While lab-grown meat shows promise for sparing animals from slaughter, wood still comes entirely from trees that are cut down. That may not always be the case, though, as scientists are now working on growing it in a lab, too.
Led by PhD student Ashley Beckwith, researchers at MIT started by extracting live cells from the leaves of a zinnia plant. These were placed in a liquid growth medium, where they started reproducing. The resulting batch of cells was then transferred to a three-dimensional gel matrix, where they continued to proliferate.
The addition of the plant hormones auxin and cytokinin triggered the cells to produce lignin, which is an organic polymer that gives wood its firm consistency. This process allowed the scientists to ultimately grow a small wood-like rigid structure, in the shape of the gel matrix.
Additionally, by varying the levels of the two hormones, it was possible to control how much lignin the cells produced, thus letting the researchers tweak the structural characteristics of the “wood.”
Although the experiments conducted so far have been quite small-scale, it is hoped that the technology may one day allow wooden products such as tables to simply be grown as needed.

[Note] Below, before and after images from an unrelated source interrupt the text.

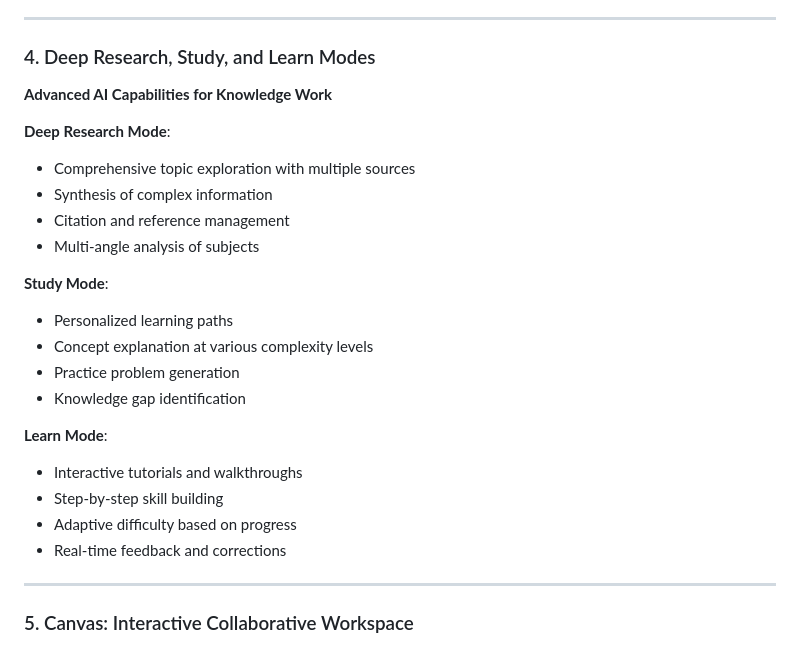
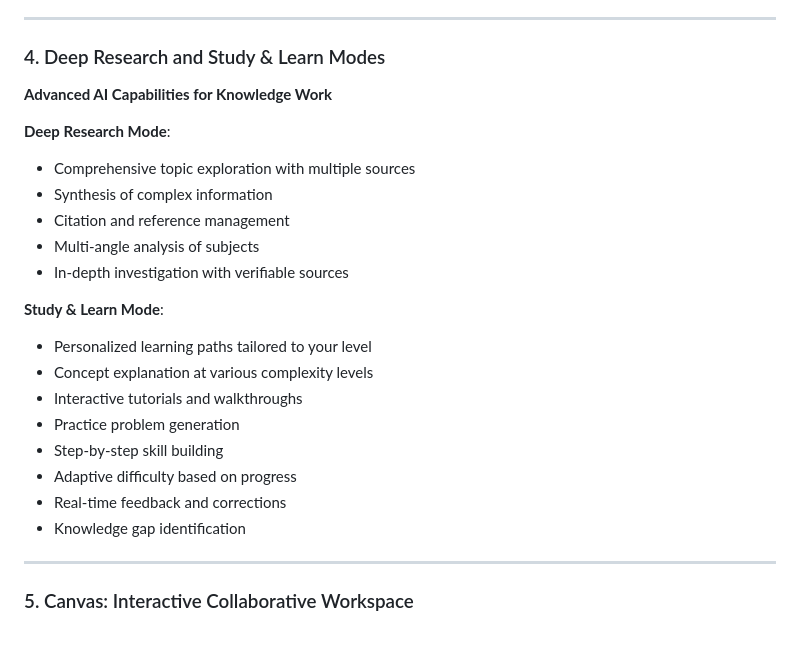
Before and after one commit to tokyovo/claude-code-aipower, a Markdown page: AI_DAILY_WORK_PRESENTATION.md, the part around the change. Rendered like a GitHub page.

Commit message:
Combine Study and Learn into single mode
Details:
- Merged "Study Mode" and "Learn Mode" into "Study & Learn Mode"
- Consolidated features under one unified mode
- Added clarification that it's a single mode with combined capabilities

🤖 Generated with [Claude Code](https://claude.com/claude-code)

Co-Authored-By: Claude <noreply@anthropic.com>

```diff
--- a/AI_DAILY_WORK_PRESENTATION.md
+++ b/AI_DAILY_WORK_PRESENTATION.md
@@ -43,7 +43,7 @@
 
 ---
 
-### 4. Deep Research, Study, and Learn Modes
+### 4. Deep Research and Study & Learn Modes
 **Advanced AI Capabilities for Knowledge Work**
 
 **Deep Research Mode**:
@@ -51,18 +51,17 @@
 - Synthesis of complex information
 - Citation and reference management
 - Multi-angle analysis of subjects
+- In-depth investigation with verifiable sources
 
-**Study Mode**:
-- Personalized learning paths
+**Study & Learn Mode**:
+- Personalized learning paths tailored to your level
 - Concept explanation at various complexity levels
+- Interactive tutorials and walkthroughs
 - Practice problem generation
-- Knowledge gap identification
-
-**Learn Mode**:
-- Interactive tutorials and walkthroughs
 - Step-by-step skill building
 - Adaptive difficulty based on progress
 - Real-time feedback and corrections
+- Knowledge gap identification
 
 ---
 
```
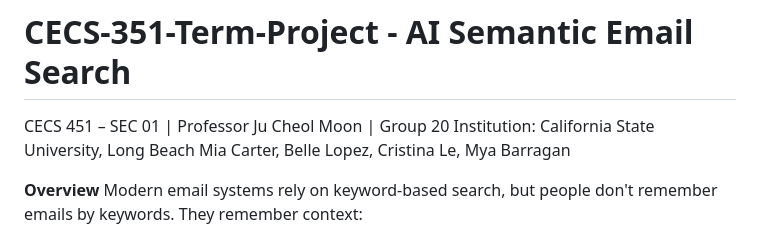
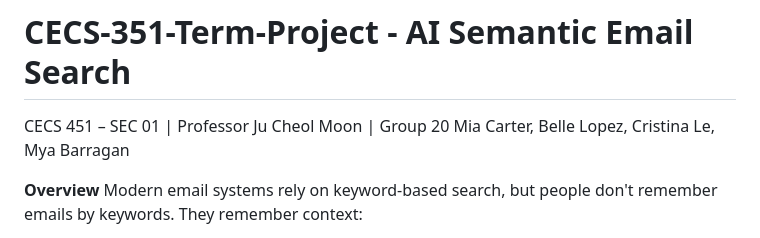
Before and after one commit to myabarragan/CECS-351-Term-Project, a Markdown page: README.md, the part around the change. GitHub-like rendering.

Commit message:
Remove some details from README
Removed institution information from the README.

```diff
--- a/README.md
+++ b/README.md
@@ -1,6 +1,5 @@
 # CECS-351-Term-Project - AI Semantic Email Search
 CECS 451 – SEC 01 | Professor Ju Cheol Moon | Group 20
-Institution: California State University, Long Beach
 Mia Carter, Belle Lopez, Cristina Le, Mya Barragan
 
 **Overview**
```
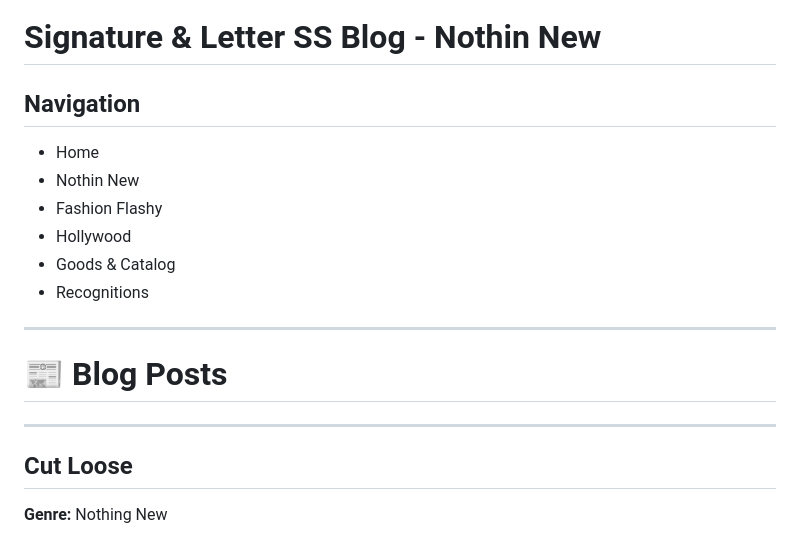
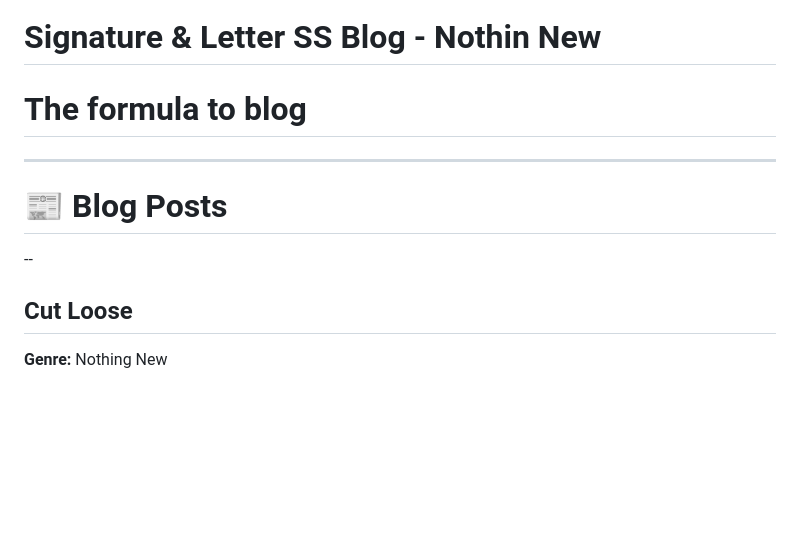
Before and after one commit to trapcat1440/signatureblog, a Markdown page: public/blog/nothingnew.md, the part around the change. Rendered like a GitHub page; blank space fills up the shorter version.

```diff
--- a/public/blog/nothingnew.md
+++ b/public/blog/nothingnew.md
@@ -1,19 +1,10 @@
 # Signature & Letter SS Blog - Nothin New
 
-## Navigation
-- Home
-- Nothin New
-- Fashion Flashy
-- Hollywood
-- Goods & Catalog
-- Recognitions
-
+ # The formula to blog
 ---
 
 # 📰 Blog Posts
-
----
-
+--
 ## Cut Loose
 **Genre:** Nothing New
 
```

Not only would no trees need to be cut down, transported or processed, but there would also be no need to saw pieces of lumber to length and then screw or glue them together.
The researchers are now investigating the feasibility of scaling the system up for practical use … and there are a lot of factors to be considered.
“One pending question is: How do we translate this success to other plant species?” says Dr. Luis Fernando Velásquez-García, who is overseeing the research. “It would be naive to think we can do the same thing for each species. Maybe they have different control knobs.”
A paper on the study was recently published in the Journal of Cleaner Production.